[[ Exercise data, beginning ]]

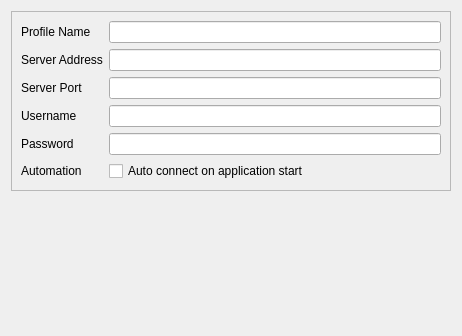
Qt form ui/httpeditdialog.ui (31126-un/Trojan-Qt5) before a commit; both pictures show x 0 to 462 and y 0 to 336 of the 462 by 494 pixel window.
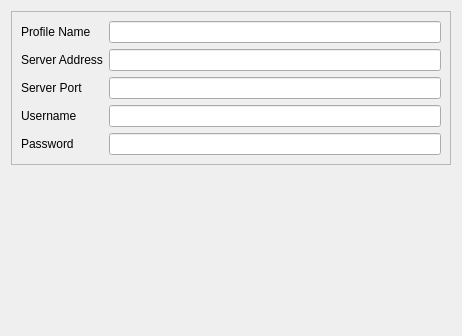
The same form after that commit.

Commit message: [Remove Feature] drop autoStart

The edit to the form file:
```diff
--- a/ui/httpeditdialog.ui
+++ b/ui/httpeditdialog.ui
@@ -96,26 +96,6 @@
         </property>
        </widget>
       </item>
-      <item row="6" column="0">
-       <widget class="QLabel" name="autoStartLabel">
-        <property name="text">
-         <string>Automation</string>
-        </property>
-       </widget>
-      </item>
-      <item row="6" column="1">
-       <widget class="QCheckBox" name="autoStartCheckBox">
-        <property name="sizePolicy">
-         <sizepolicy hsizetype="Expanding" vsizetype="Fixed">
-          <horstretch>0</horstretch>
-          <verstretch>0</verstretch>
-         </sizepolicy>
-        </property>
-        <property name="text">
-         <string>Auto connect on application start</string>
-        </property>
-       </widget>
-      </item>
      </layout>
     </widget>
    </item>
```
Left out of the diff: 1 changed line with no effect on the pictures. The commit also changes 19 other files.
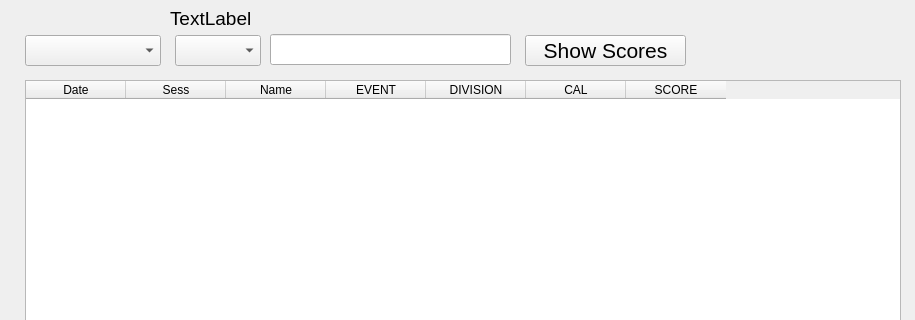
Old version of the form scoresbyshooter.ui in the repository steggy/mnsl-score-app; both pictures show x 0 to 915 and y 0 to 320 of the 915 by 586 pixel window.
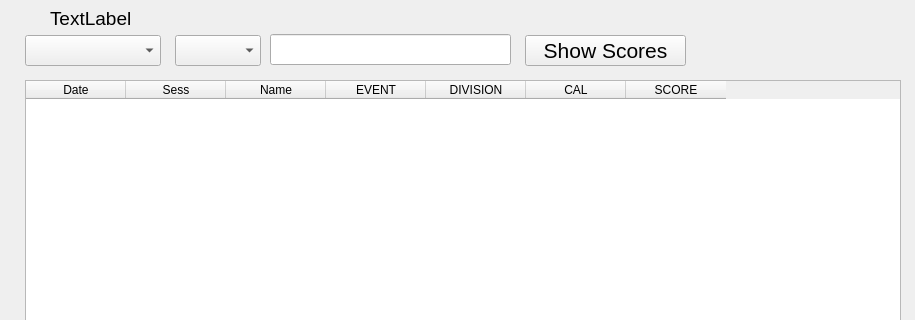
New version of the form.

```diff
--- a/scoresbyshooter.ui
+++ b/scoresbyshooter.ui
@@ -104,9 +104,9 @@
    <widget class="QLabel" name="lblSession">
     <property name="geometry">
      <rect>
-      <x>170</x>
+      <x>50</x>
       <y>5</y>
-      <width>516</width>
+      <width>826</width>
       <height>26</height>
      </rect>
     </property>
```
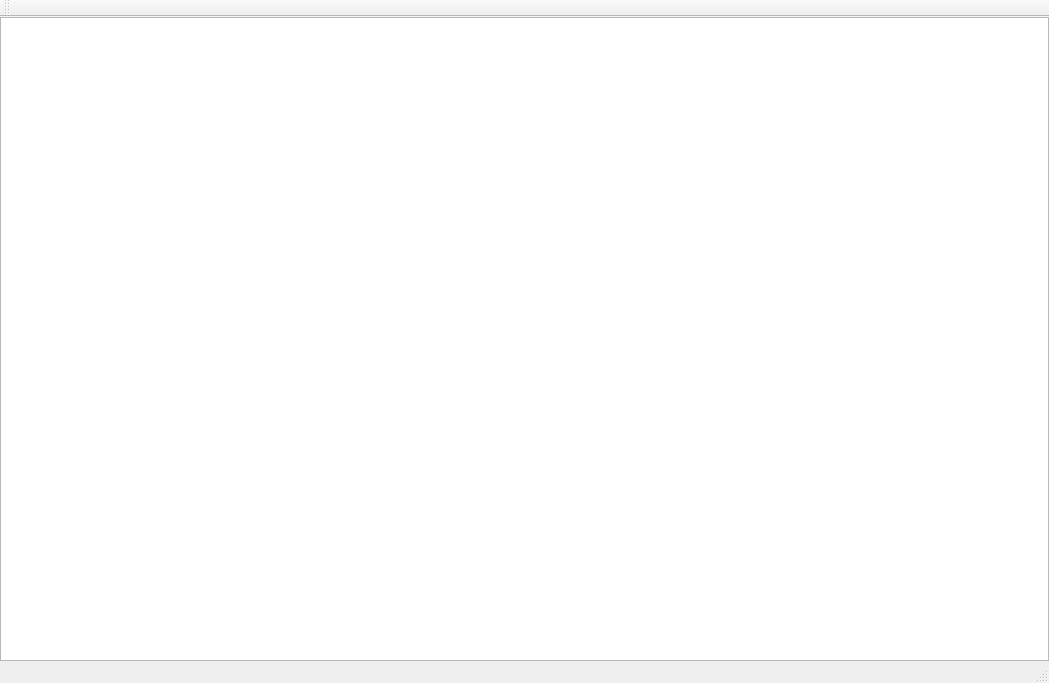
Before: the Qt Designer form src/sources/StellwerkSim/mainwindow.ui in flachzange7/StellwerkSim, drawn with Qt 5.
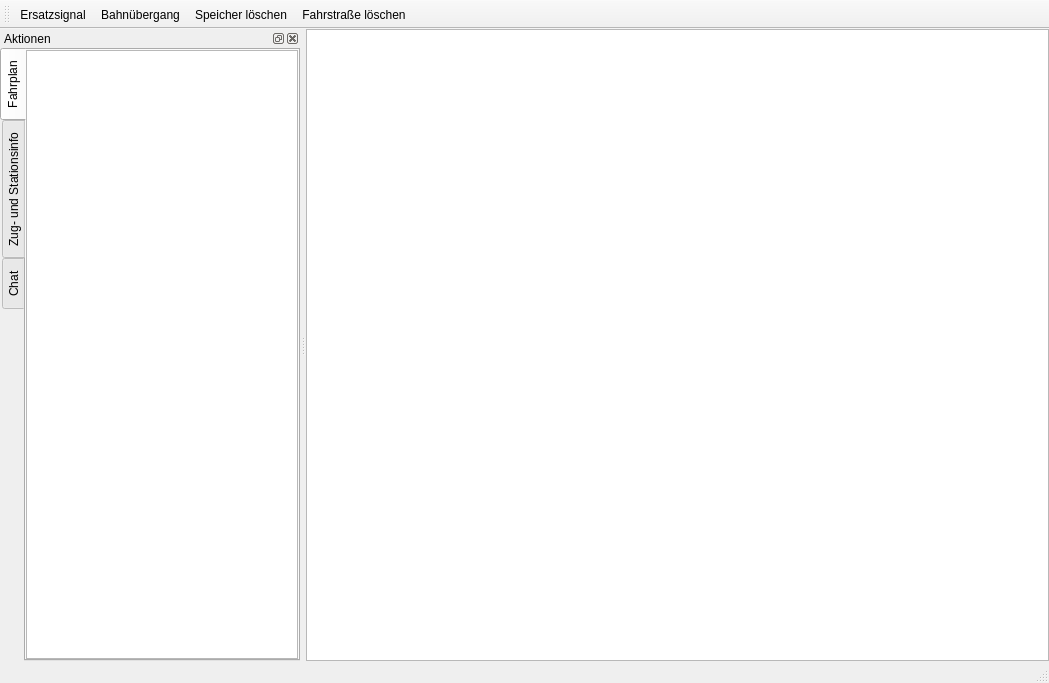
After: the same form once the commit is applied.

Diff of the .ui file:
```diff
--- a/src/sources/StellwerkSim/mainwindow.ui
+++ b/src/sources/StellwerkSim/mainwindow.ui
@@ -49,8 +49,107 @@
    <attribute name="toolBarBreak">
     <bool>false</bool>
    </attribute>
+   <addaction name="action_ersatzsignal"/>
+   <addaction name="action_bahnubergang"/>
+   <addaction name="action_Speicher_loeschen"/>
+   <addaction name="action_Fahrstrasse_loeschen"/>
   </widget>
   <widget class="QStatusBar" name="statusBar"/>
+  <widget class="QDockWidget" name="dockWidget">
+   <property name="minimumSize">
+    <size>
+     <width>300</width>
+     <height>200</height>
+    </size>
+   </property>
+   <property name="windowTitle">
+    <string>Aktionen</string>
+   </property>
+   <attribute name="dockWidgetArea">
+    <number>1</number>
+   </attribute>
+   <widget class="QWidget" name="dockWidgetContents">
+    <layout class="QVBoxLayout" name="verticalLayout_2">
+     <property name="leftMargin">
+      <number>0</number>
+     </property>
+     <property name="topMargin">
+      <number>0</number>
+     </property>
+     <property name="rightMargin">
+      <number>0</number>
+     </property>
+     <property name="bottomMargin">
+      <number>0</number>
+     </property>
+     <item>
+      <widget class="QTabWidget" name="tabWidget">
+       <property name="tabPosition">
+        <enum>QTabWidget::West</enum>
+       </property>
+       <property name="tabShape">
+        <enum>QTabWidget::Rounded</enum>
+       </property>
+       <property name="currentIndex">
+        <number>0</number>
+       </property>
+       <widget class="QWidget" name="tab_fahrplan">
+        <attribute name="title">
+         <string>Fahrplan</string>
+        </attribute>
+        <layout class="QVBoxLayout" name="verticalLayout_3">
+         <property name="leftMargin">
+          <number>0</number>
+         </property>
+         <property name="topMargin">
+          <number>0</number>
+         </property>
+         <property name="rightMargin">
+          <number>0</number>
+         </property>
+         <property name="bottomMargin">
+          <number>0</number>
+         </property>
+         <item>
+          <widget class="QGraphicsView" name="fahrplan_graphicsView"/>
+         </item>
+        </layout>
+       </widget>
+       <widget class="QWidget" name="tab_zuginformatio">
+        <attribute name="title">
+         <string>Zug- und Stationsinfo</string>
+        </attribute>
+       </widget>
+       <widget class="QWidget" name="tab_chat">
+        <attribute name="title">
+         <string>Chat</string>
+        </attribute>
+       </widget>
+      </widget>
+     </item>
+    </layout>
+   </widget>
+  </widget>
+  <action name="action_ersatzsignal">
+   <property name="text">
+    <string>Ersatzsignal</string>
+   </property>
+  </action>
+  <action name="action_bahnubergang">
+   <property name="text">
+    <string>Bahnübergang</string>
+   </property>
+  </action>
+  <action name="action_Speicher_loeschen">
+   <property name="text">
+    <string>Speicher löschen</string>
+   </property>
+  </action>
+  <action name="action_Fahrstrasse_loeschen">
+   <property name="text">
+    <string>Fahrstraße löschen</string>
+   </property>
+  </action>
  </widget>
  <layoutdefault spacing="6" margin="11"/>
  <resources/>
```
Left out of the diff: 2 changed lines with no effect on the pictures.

[[ Exercise data, end ]]

Could you copy the listing above exactly, without its pictures?

Written answer »
Qt form ui/httpeditdialog.ui (31126-un/Trojan-Qt5) before a commit; both pictures show x 0 to 462 and y 0 to 336 of the 462 by 494 pixel window.
The same form after that commit.

Commit message: [Remove Feature] drop autoStart

The edit to the form file:
```diff
--- a/ui/httpeditdialog.ui
+++ b/ui/httpeditdialog.ui
@@ -96,26 +96,6 @@
         </property>
        </widget>
       </item>
-      <item row="6" column="0">
-       <widget class="QLabel" name="autoStartLabel">
-        <property name="text">
-         <string>Automation</string>
-        </property>
-       </widget>
-      </item>
-      <item row="6" column="1">
-       <widget class="QCheckBox" name="autoStartCheckBox">
-        <property name="sizePolicy">
-         <sizepolicy hsizetype="Expanding" vsizetype="Fixed">
-          <horstretch>0</horstretch>
-          <verstretch>0</verstretch>
-         </sizepolicy>
-        </property>
-        <property name="text">
-         <string>Auto connect on application start</string>
-        </property>
-       </widget>
-      </item>
      </layout>
     </widget>
    </item>
```
Left out of the diff: 1 changed line with no effect on the pictures. The commit also changes 19 other files.
Old version of the form scoresbyshooter.ui in the repository steggy/mnsl-score-app; both pictures show x 0 to 915 and y 0 to 320 of the 915 by 586 pixel window.
New version of the form.

```diff
--- a/scoresbyshooter.ui
+++ b/scoresbyshooter.ui
@@ -104,9 +104,9 @@
    <widget class="QLabel" name="lblSession">
     <property name="geometry">
      <rect>
-      <x>170</x>
+      <x>50</x>
       <y>5</y>
-      <width>516</width>
+      <width>826</width>
       <height>26</height>
      </rect>
     </property>
```
Before: the Qt Designer form src/sources/StellwerkSim/mainwindow.ui in flachzange7/StellwerkSim, drawn with Qt 5.
After: the same form once the commit is applied.

Diff of the .ui file:
```diff
--- a/src/sources/StellwerkSim/mainwindow.ui
+++ b/src/sources/StellwerkSim/mainwindow.ui
@@ -49,8 +49,107 @@
    <attribute name="toolBarBreak">
     <bool>false</bool>
    </attribute>
+   <addaction name="action_ersatzsignal"/>
+   <addaction name="action_bahnubergang"/>
+   <addaction name="action_Speicher_loeschen"/>
+   <addaction name="action_Fahrstrasse_loeschen"/>
   </widget>
   <widget class="QStatusBar" name="statusBar"/>
+  <widget class="QDockWidget" name="dockWidget">
+   <property name="minimumSize">
+    <size>
+     <width>300</width>
+     <height>200</height>
+    </size>
+   </property>
+   <property name="windowTitle">
+    <string>Aktionen</string>
+   </property>
+   <attribute name="dockWidgetArea">
+    <number>1</number>
+   </attribute>
+   <widget class="QWidget" name="dockWidgetContents">
+    <layout class="QVBoxLayout" name="verticalLayout_2">
+     <property name="leftMargin">
+      <number>0</number>
+     </property>
+     <property name="topMargin">
+      <number>0</number>
+     </property>
+     <property name="rightMargin">
+      <number>0</number>
+     </property>
+     <property name="bottomMargin">
+      <number>0</number>
+     </property>
+     <item>
+      <widget class="QTabWidget" name="tabWidget">
+       <property name="tabPosition">
+        <enum>QTabWidget::West</enum>
+       </property>
+       <property name="tabShape">
+        <enum>QTabWidget::Rounded</enum>
+       </property>
+       <property name="currentIndex">
+        <number>0</number>
+       </property>
+       <widget class="QWidget" name="tab_fahrplan">
+        <attribute name="title">
+         <string>Fahrplan</string>
+        </attribute>
+        <layout class="QVBoxLayout" name="verticalLayout_3">
+         <property name="leftMargin">
+          <number>0</number>
+         </property>
+         <property name="topMargin">
+          <number>0</number>
+         </property>
+         <property name="rightMargin">
+          <number>0</number>
+         </property>
+         <property name="bottomMargin">
+          <number>0</number>
+         </property>
+         <item>
+          <widget class="QGraphicsView" name="fahrplan_graphicsView"/>
+         </item>
+        </layout>
+       </widget>
+       <widget class="QWidget" name="tab_zuginformatio">
+        <attribute name="title">
+         <string>Zug- und Stationsinfo</string>
+        </attribute>
+       </widget>
+       <widget class="QWidget" name="tab_chat">
+        <attribute name="title">
+         <string>Chat</string>
+        </attribute>
+       </widget>
+      </widget>
+     </item>
+    </layout>
+   </widget>
+  </widget>
+  <action name="action_ersatzsignal">
+   <property name="text">
+    <string>Ersatzsignal</string>
+   </property>
+  </action>
+  <action name="action_bahnubergang">
+   <property name="text">
+    <string>Bahnübergang</string>
+   </property>
+  </action>
+  <action name="action_Speicher_loeschen">
+   <property name="text">
+    <string>Speicher löschen</string>
+   </property>
+  </action>
+  <action name="action_Fahrstrasse_loeschen">
+   <property name="text">
+    <string>Fahrstraße löschen</string>
+   </property>
+  </action>
  </widget>
  <layoutdefault spacing="6" margin="11"/>
  <resources/>
```
Left out of the diff: 2 changed lines with no effect on the pictures.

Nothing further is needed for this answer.